Asiatic Lilies are most often planted to be the focal point of a mixed perennial garden border or container. Their tall stems and dramatic flowers appeal to beneficial pollinators and gardeners alike. Combining these beauties with other garden staples such as shrubs, herbaceous perennials, and annuals can be a little intimidating for some. Picking the right growing companions not only depends on the soil, sunlight, and moisture available, but also on the aggressiveness of the plants. Lilies do not compete well with vigorously growing plants.
Some gardeners have difficulty with Asiatic Lilies ‘disappearing’ from their gardens altogether. Often this is a result of other perennials or shrubs growing taller than the Lilies and shading them out, or the Lilies aren’t able to break through dense mats of roots from ground covers and other perennials growing nearby. Regular dividing of the surrounding plants will help to tame aggressive root systems, although gardeners may want to choose plants with shallower and less aggressive root systems to grow near Lilies. Select companion plants that thrive in the same growing conditions as Asiatic Lilies: full sun, well-draining soil, moderate water, and acidic to slightly alkaline soil pH.

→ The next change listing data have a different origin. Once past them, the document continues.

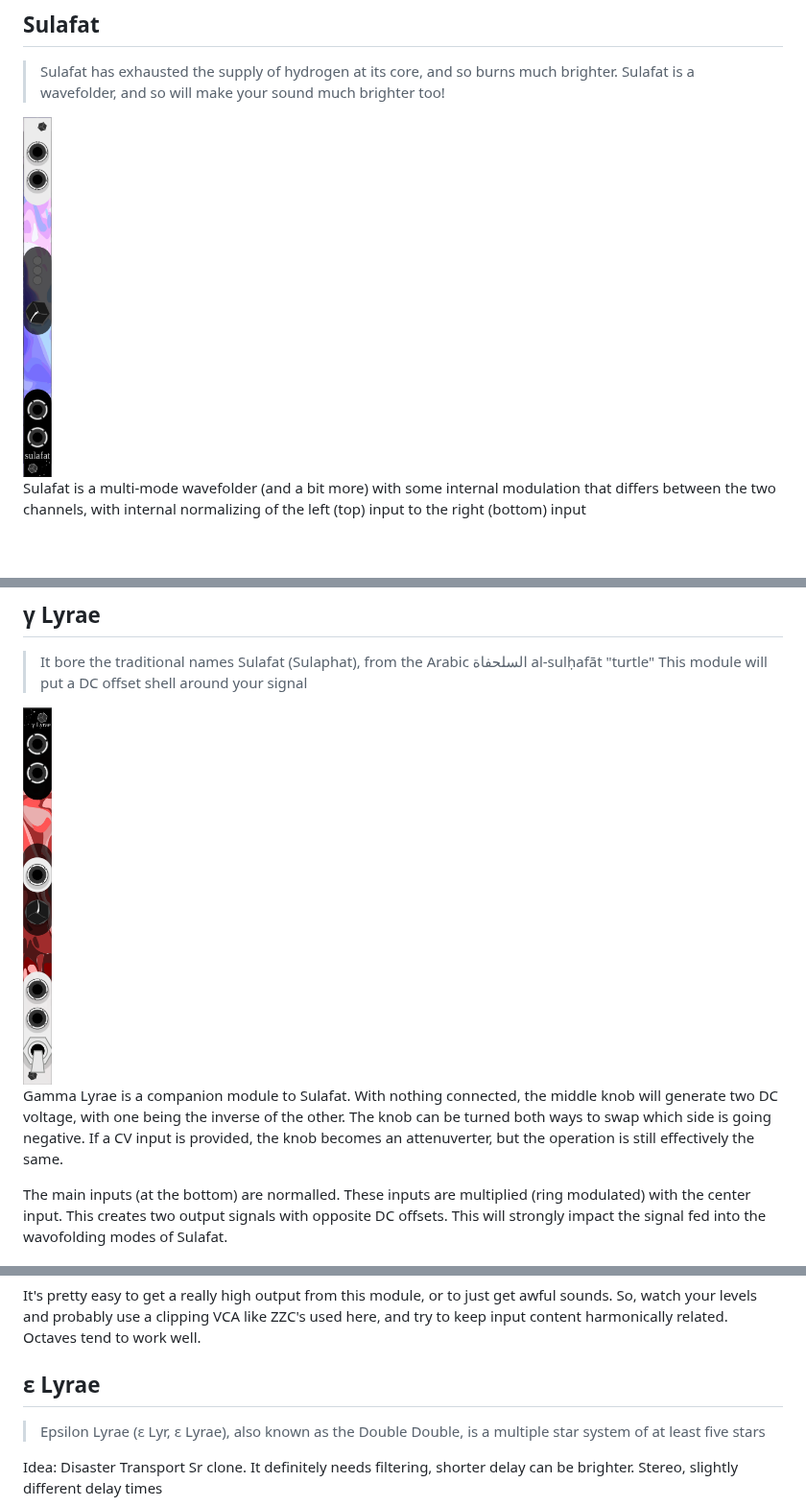
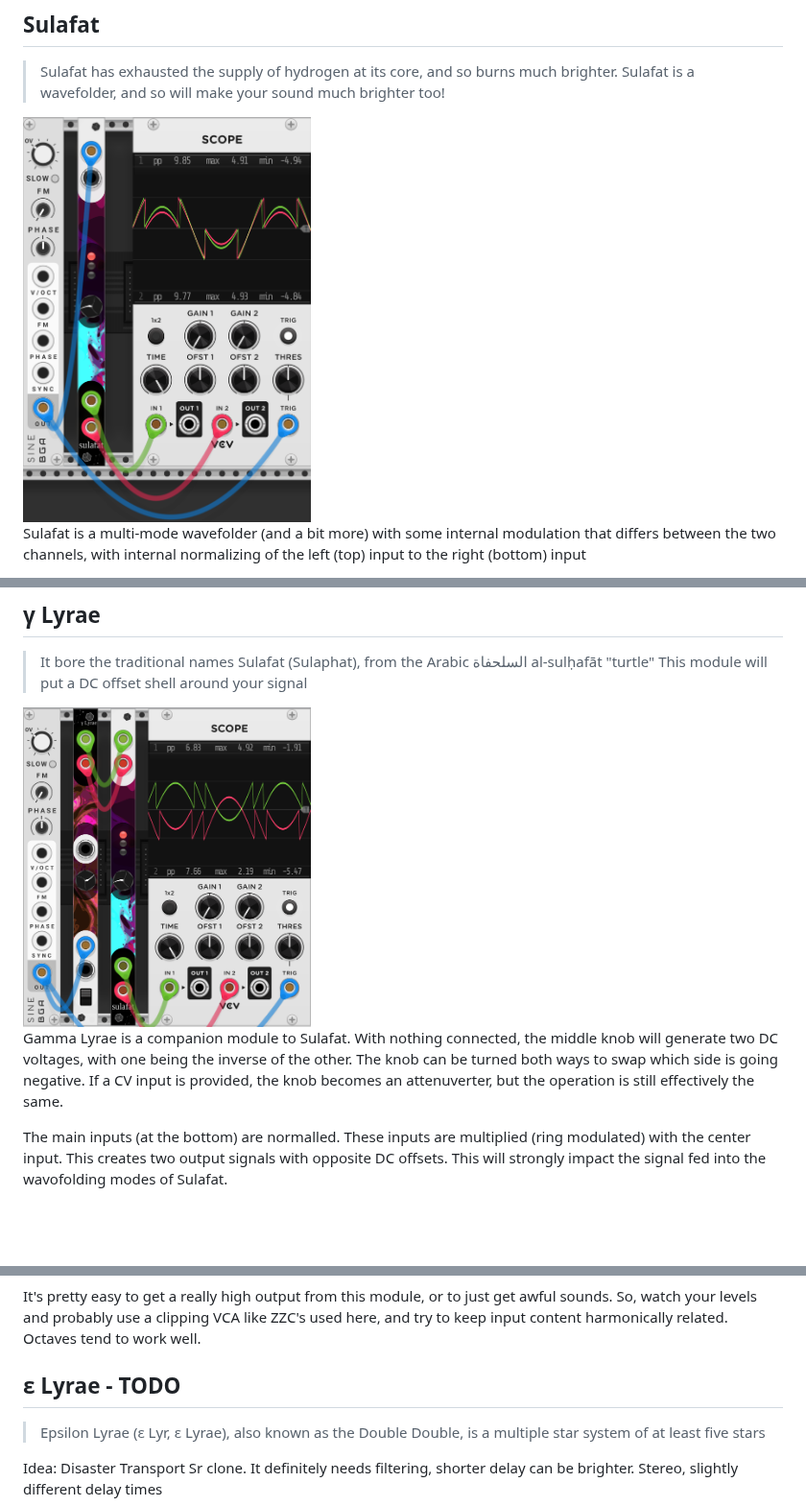
Before and after one commit to VegaDeftwing/LyraeModules, a Markdown page: README.md, 3 parts joined by grey strips. Shown at 96% size. GitHub-like rendering; pictures changed too: images/Gamma.png, images/Sulafat.png; blank space fills up the shorter version.

Commit message:
update readme's images

```diff
--- a/README.md
+++ b/README.md
@@ -3,7 +3,8 @@
 ## Sulafat
 > Sulafat has exhausted the supply of hydrogen at its core, and so burns much brighter.
 > Sulafat is a wavefolder, and so will make your sound much brighter too!
-<img src="./images/Sulafat.png" alt="alt text" width="30">
+
+<img src="./images/Sulafat.png" alt="alt text" width="300">
 
 Sulafat is a multi-mode wavefolder (and a bit more) with some internal modulation that differs between the two channels, with internal normalizing of the left (top) input to the right (bottom) input
 
@@ -24,9 +25,9 @@ The left (top) output will be a basic LFO, while the bottom (right) output will
 > It bore the traditional names Sulafat (Sulaphat), from the Arabic السلحفاة al-sulḥafāt "turtle"
 > This module will put a DC offset shell around your signal
 
-<img src="./images/Gamma.png" alt="alt text" width="30">
+<img src="./images/Gamma.png" alt="alt text" width="300">
 
-Gamma Lyrae is a companion module to Sulafat. With nothing connected, the middle knob will generate two DC voltage, with one being the inverse of the other. The knob can be turned both ways to swap which side is going negative. If a CV input is provided, the knob becomes an attenuverter, but the operation is still effectively the same.
+Gamma Lyrae is a companion module to Sulafat. With nothing connected, the middle knob will generate two DC voltages, with one being the inverse of the other. The knob can be turned both ways to swap which side is going negative. If a CV input is provided, the knob becomes an attenuverter, but the operation is still effectively the same.
 
 The main inputs (at the bottom) are normalled. These inputs are multiplied (ring modulated) with the center input. This creates two output signals with opposite DC offsets. This will strongly impact the signal fed into the wavofolding modes of Sulafat.
 
@@ -92,7 +96,7 @@ Finally, in the last section, the two inputs are actually gate inputs and toggle
 It's pretty easy to get a really high output from this module, or to just get awful sounds. So, watch your levels and probably use a clipping VCA like ZZC's used here, and try to keep input content harmonically related. Octaves tend to work well.
 
 
-## ε Lyrae
+## ε Lyrae - TODO
 > Epsilon Lyrae (ε Lyr, ε Lyrae), also known as the Double Double, is a multiple star system of at least five stars
 
 Idea: Disaster Transport Sr clone. It definitely needs filtering, shorter delay can be brighter. Stereo, slightly different delay times
```
Also changed, not shown: other parts of README.md (+9 -6 lines), images/Delta1.png (added).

Shrubs To Plant With Lily
Asiatic Lilies combine well with most late spring or summer blooming shrubs. Most Lilies are at their best from May to July. Their large, often brightly colored flowers can be used to contrast the blooms of Viburnum, Weigela, and Hydrangea. Lavender is a wonderful companion for Lilies. The cool blues and silvery foliage of Lavender work well in a relaxing, complementary palette of white, pale pink, or other pastel shades of Lilies, or can accentuate the hot oranges and reds of Tiger Lilies and some Oriental Lilies. The deeply colored foliage and ethereal blooms of Smoke Bush are a great backdrop for taller varieties of Lilies, especially those that bloom later in the season. Keep in mind the mature height of any shrub planted with Lilies. Tall shrubs that block the sun at lower levels will restrict the growth and blooming of Lilies. Lilies grow best with low-growing shrubs.

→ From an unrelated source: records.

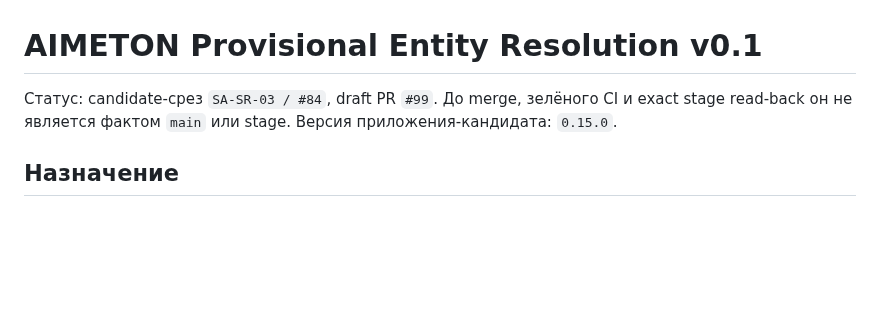
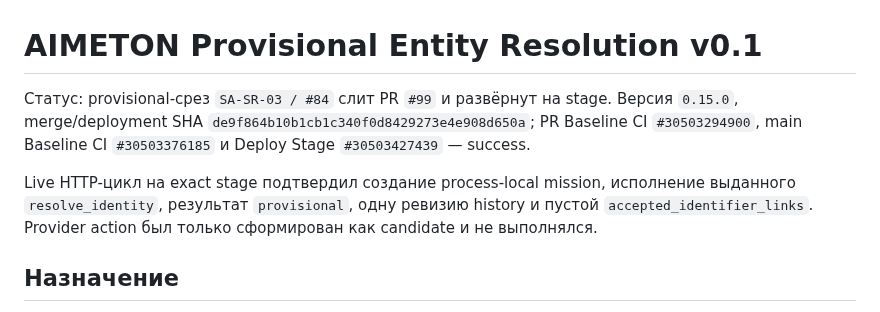
Before and after one commit to Dimar4713/AIMETON_site_auditor, a Markdown page: docs/architecture/ENTITY-RESOLUTION-PROVISIONAL-V0.1.md, the part around the change. Drawn GitHub-style; blank space fills up the shorter version.

Commit message:
record entity resolution stage evidence

```diff
--- a/docs/architecture/ENTITY-RESOLUTION-PROVISIONAL-V0.1.md
+++ b/docs/architecture/ENTITY-RESOLUTION-PROVISIONAL-V0.1.md
@@ -1,8 +1,14 @@
 # AIMETON Provisional Entity Resolution v0.1
 
-Статус: candidate-срез `SA-SR-03 / #84`, draft PR `#99`. До merge, зелёного CI
-и exact stage read-back он не является фактом `main` или stage. Версия
-приложения-кандидата: `0.15.0`.
+Статус: provisional-срез `SA-SR-03 / #84` слит PR `#99` и развёрнут на stage.
+Версия `0.15.0`, merge/deployment SHA
+`de9f864b10b1cb1c340f0d8429273e4e908d650a`; PR Baseline CI `#30503294900`,
+main Baseline CI `#30503376185` и Deploy Stage `#30503427439` — success.
+
+Live HTTP-цикл на exact stage подтвердил создание process-local mission,
+исполнение выданного `resolve_identity`, результат `provisional`, одну ревизию
+history и пустой `accepted_identifier_links`. Provider action был только
+сформирован как candidate и не выполнялся.
 
 ## Назначение
 
```
Also changed, not shown: CURRENT_STATUS.md (+9 -7 lines).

Perennials To Plant With Lily
The most important consideration for choosing perennials to plant with Lilies is the root system. Herbaceous perennials with dense mats of fibrous roots are not good candidates. Other perennial bulbs such as early spring Daffodils, Tulips, Snow Drops, or Ornamental Allium have shallow roots and pair well with Lilies. The spring bulbs provide early color, and as they die back, Lilies do a great job of hiding their fading foliage.
Other summer-blooming perennials, like Agastache, Echinops, and Salvia have well-behaved root systems that do not inhibit the growth of the more fragile Lily bulbs. Daylilies can be planted with Asiatic Lilies if there is plenty of room between plants. Daylilies are fast-spreading plants that will need to be divided regularly to keep them from overtaking the Asiatic Lily bulbs.

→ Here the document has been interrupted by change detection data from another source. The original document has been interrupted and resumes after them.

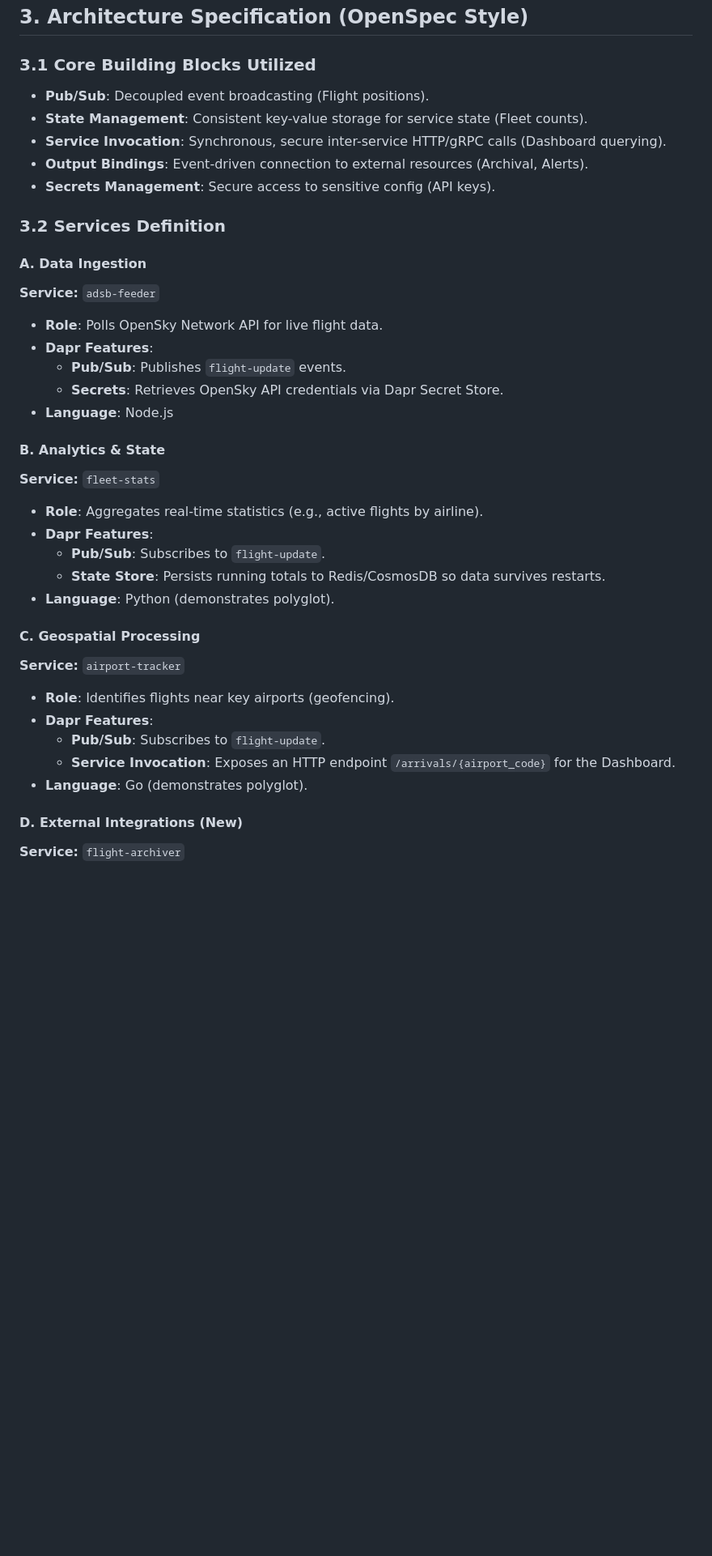
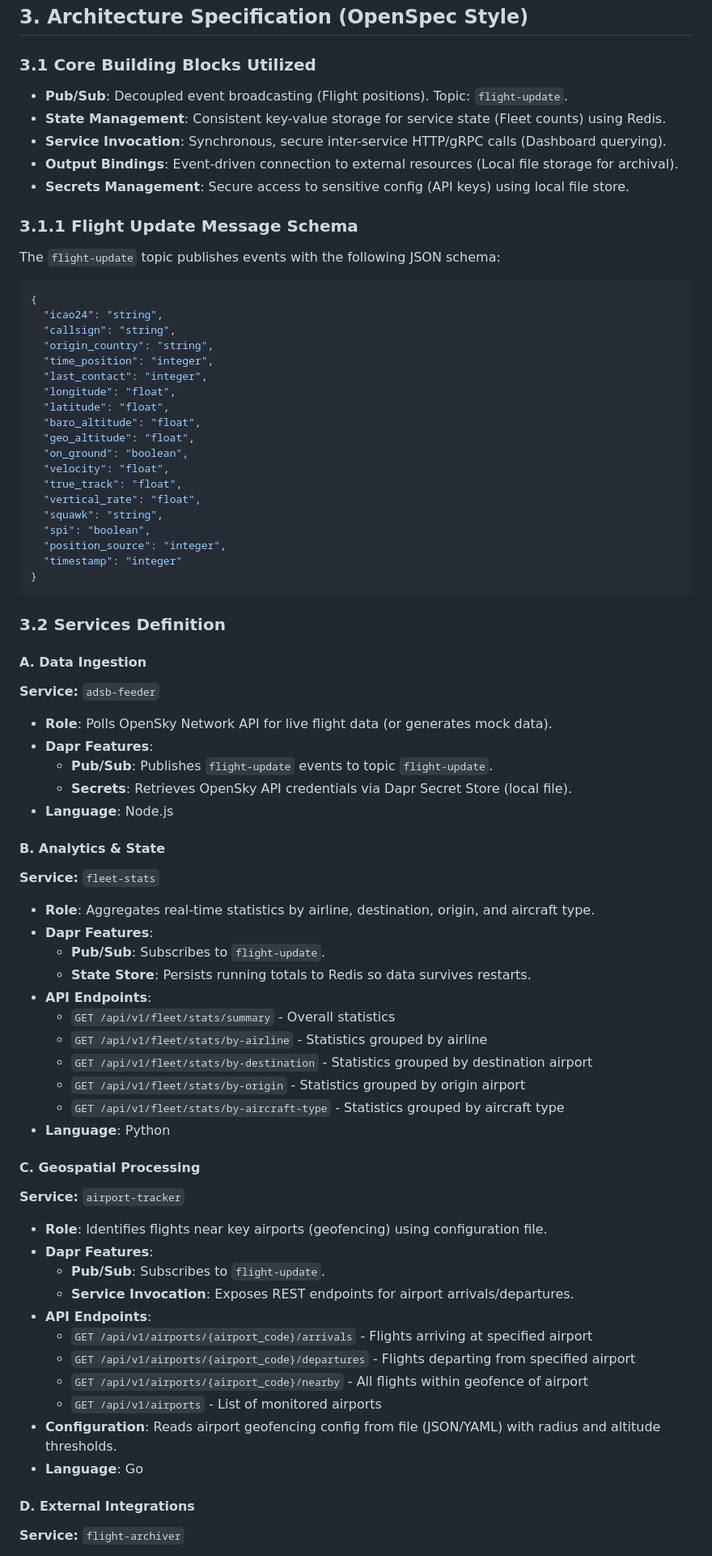
Before and after one commit to mowgli42/cautious-octo-carnival, a Markdown page: DAPR_DEMO_PLAN.md, the part around one of its changes. Shown at 81% size. Rendered like a GitHub page; blank space fills up the shorter version.

````diff
--- a/DAPR_DEMO_PLAN.md
+++ b/DAPR_DEMO_PLAN.md
@@ -9,39 +9,75 @@ Demonstrate how Dapr decouples infrastructure from application logic, allowing d
 ## 3. Architecture Specification (OpenSpec Style)
 
 ### 3.1 Core Building Blocks Utilized
-*   **Pub/Sub**: Decoupled event broadcasting (Flight positions).
-*   **State Management**: Consistent key-value storage for service state (Fleet counts).
+*   **Pub/Sub**: Decoupled event broadcasting (Flight positions). Topic: `flight-update`.
+*   **State Management**: Consistent key-value storage for service state (Fleet counts) using Redis.
 *   **Service Invocation**: Synchronous, secure inter-service HTTP/gRPC calls (Dashboard querying).
-*   **Output Bindings**: Event-driven connection to external resources (Archival, Alerts).
-*   **Secrets Management**: Secure access to sensitive config (API keys).
+*   **Output Bindings**: Event-driven connection to external resources (Local file storage for archival).
+*   **Secrets Management**: Secure access to sensitive config (API keys) using local file store.
+
+### 3.1.1 Flight Update Message Schema
+The `flight-update` topic publishes events with the following JSON schema:
+```json
+{
+  "icao24": "string",
+  "callsign": "string",
+  "origin_country": "string",
+  "time_position": "integer",
+  "last_contact": "integer",
+  "longitude": "float",
+  "latitude": "float",
+  "baro_altitude": "float",
+  "geo_altitude": "float",
+  "on_ground": "boolean",
+  "velocity": "float",
+  "true_track": "float",
+  "vertical_rate": "float",
+  "squawk": "string",
+  "spi": "boolean",
+  "position_source": "integer",
+  "timestamp": "integer"
+}
+```
 
 ### 3.2 Services Definition
 
 #### A. Data Ingestion
 **Service:** `adsb-feeder`
-*   **Role**: Polls OpenSky Network API for live flight data.
+*   **Role**: Polls OpenSky Network API for live flight data (or generates mock data).
 *   **Dapr Features**:
-    *   **Pub/Sub**: Publishes `flight-update` events.
-    *   **Secrets**: Retrieves OpenSky API credentials via Dapr Secret Store.
+    *   **Pub/Sub**: Publishes `flight-update` events to topic `flight-update`.
+    *   **Secrets**: Retrieves OpenSky API credentials via Dapr Secret Store (local file).
 *   **Language**: Node.js
 
 #### B. Analytics & State
 **Service:** `fleet-stats`
-*   **Role**: Aggregates real-time statistics (e.g., active flights by airline).
+*   **Role**: Aggregates real-time statistics by airline, destination, origin, and aircraft type.
 *   **Dapr Features**:
     *   **Pub/Sub**: Subscribes to `flight-update`.
-    *   **State Store**: Persists running totals to Redis/CosmosDB so data survives restarts.
-*   **Language**: Python (demonstrates polyglot).
+    *   **State Store**: Persists running totals to Redis so data survives restarts.
+*   **API Endpoints**:
+    *   `GET /api/v1/fleet/stats/summary` - Overall statistics
+    *   `GET /api/v1/fleet/stats/by-airline` - Statistics grouped by airline
+    *   `GET /api/v1/fleet/stats/by-destination` - Statistics grouped by destination airport
+    *   `GET /api/v1/fleet/stats/by-origin` - Statistics grouped by origin airport
+    *   `GET /api/v1/fleet/stats/by-aircraft-type` - Statistics grouped by aircraft type
+*   **Language**: Python
 
 #### C. Geospatial Processing
 **Service:** `airport-tracker`
-*   **Role**: Identifies flights near key airports (geofencing).
+*   **Role**: Identifies flights near key airports (geofencing) using configuration file.
 *   **Dapr Features**:
     *   **Pub/Sub**: Subscribes to `flight-update`.
-    *   **Service Invocation**: Exposes an HTTP endpoint `/arrivals/{airport_code}` for the Dashboard.
-*   **Language**: Go (demonstrates polyglot).
+    *   **Service Invocation**: Exposes REST endpoints for airport arrivals/departures.
+*   **API Endpoints**:
+    *   `GET /api/v1/airports/{airport_code}/arrivals` - Flights arriving at specified airport
+    *   `GET /api/v1/airports/{airport_code}/departures` - Flights departing from specified airport
+    *   `GET /api/v1/airports/{airport_code}/nearby` - All flights within geofence of airport
+    *   `GET /api/v1/airports` - List of monitored airports
+*   **Configuration**: Reads airport geofencing config from file (JSON/YAML) with radius and altitude thresholds.
+*   **Language**: Go
 
-#### D. External Integrations (New)
+#### D. External Integrations
 **Service:** `flight-archiver`
 *   **Role**: Archives flight paths for historical analysis.
 *   **Dapr Features**:
````
Also changed, not shown: other parts of DAPR_DEMO_PLAN.md (+25 -20 lines), 1 other file.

Annuals To Plant With Lily
Pair with Asiatic Lilies with annual plants that grow well with less water during the summer. Cosmos, Dianthus, Snapdragons, and Pansy do not require much supplemental watering and love a full sun location. The best ground covers to combine with Lilies have shallow and thin roots. Consider Alyssum, Lobelia, or Petunias, which have brilliant color and will remain in bloom for the entire growing season. California Poppies or Nigella have lovely ferny foliage that does not compete with Lilies for light, making them another good annual option.
Best Companion Plants For Lily in Containers
Planted in containers, Lilies are the perfect thriller element of a mixed seasonal planting. The Lily bulbs can be planted deeper in a container than they normally would be in the garden. This allows you to add both perennials and annuals to the planter without fear of overwhelming the Lily bulb. Select container companions that prefer full sun (or part shade), moderate fertility, and good drainage. Some fillers that would fit the criteria are Coral Bells, Columbine, and Cranesbill. Spillers should have shallow roots and not be overly aggressive in their spreading habit. Alyssum, Calibrachoa, and Ivy leaf Geraniums will add interesting form and color with Lilies.
Plants Not To Grow With Lily
Lilies will not tolerate ground covers that are overly aggressive or form dense mats. English Ivy, Sweet Potato Vine, and Violets become too dense for Lilies to grow through. Dense ground cover can also harbor slugs and snails that consider Lilies to be one of their favorite snacks. Avoid companions that grow taller than Lilies. Plants that require full shade or damp soils are also not good companion choices. Do not plant Clematis or any other climbing plant near Lilies. Most varieties of Lily do not have tough enough stems to support vines, no matter if they are annual or perennial.
Best Plants To Grow With Lily
Lilies are regal and dramatic and tend to steal the show in any garden. The best plants to pair with these perennial bulbs will provide a backdrop to set off the show. Look for plants that tolerate drier soils and full sun, and have an interesting element (foliage shape, flower color, seed head) that lasts all season.